- [Entries supplied]:
== Segment start ==

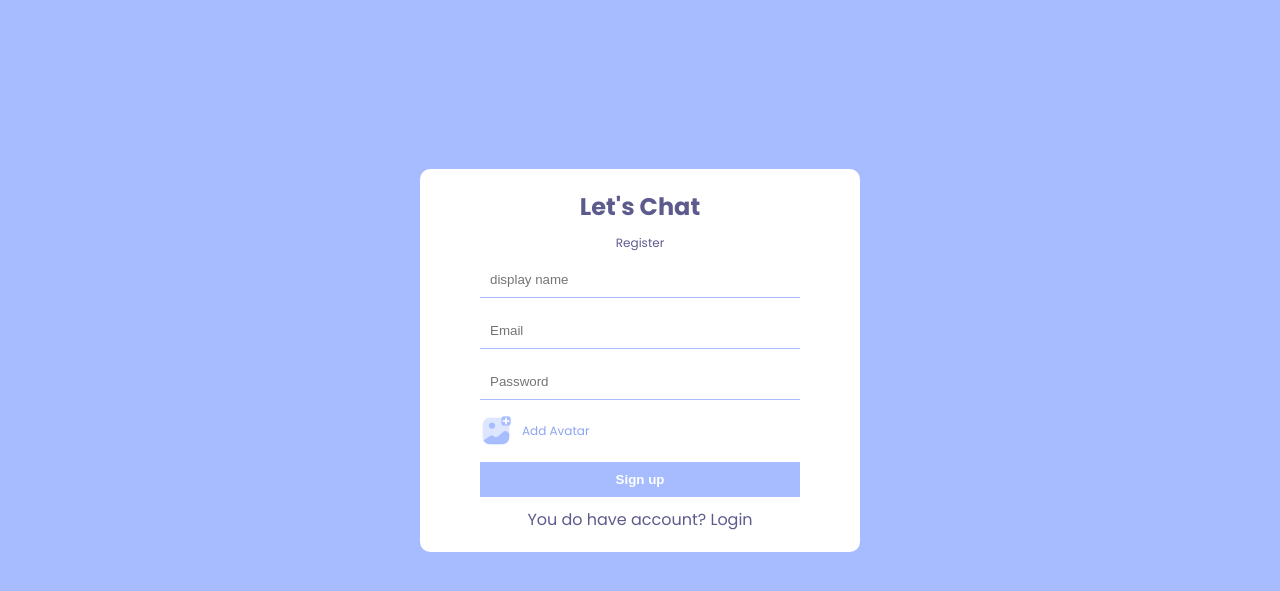
Repository: shikubro90/chatapp
Page: /
An editor plug-in stored every save of this project. The page is shown before and after the next save, followed by the edit.
The browser window is 1280 px wide. The pictures show the whole page.
The project was rebuilt for these pictures with package versions that can differ from the ones it lists, and the page was loaded fresh each time.

Above is the page before, as saved 2022-09-08 16:11:44.

After the next save:
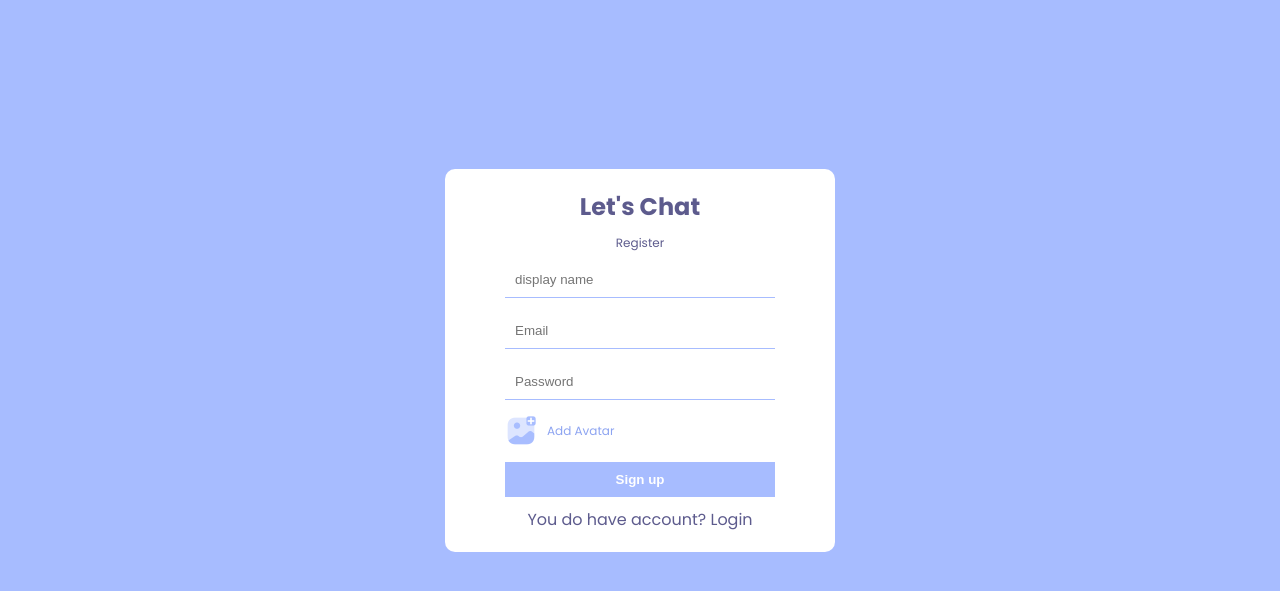
Saved 7 s later.
--- a/src/style.scss
+++ b/src/style.scss
@@ -23,7 +23,7 @@
 
             input{
                 padding: 10px 10px;
-                min-width: 300px;
+                min-width: 250px;
                 border: none;
                 border-bottom: 1px solid #a7bcff;
                 outline: none;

== Segment end ==

- [Task objective]: Pull every line containing the string "project" out of the data above and copy it.

- [Reply to the task]:
An editor plug-in stored every save of this project. The page is shown before and after the next save, followed by the edit.
The project was rebuilt for these pictures with package versions that can differ from the ones it lists, and the page was loaded fresh each time.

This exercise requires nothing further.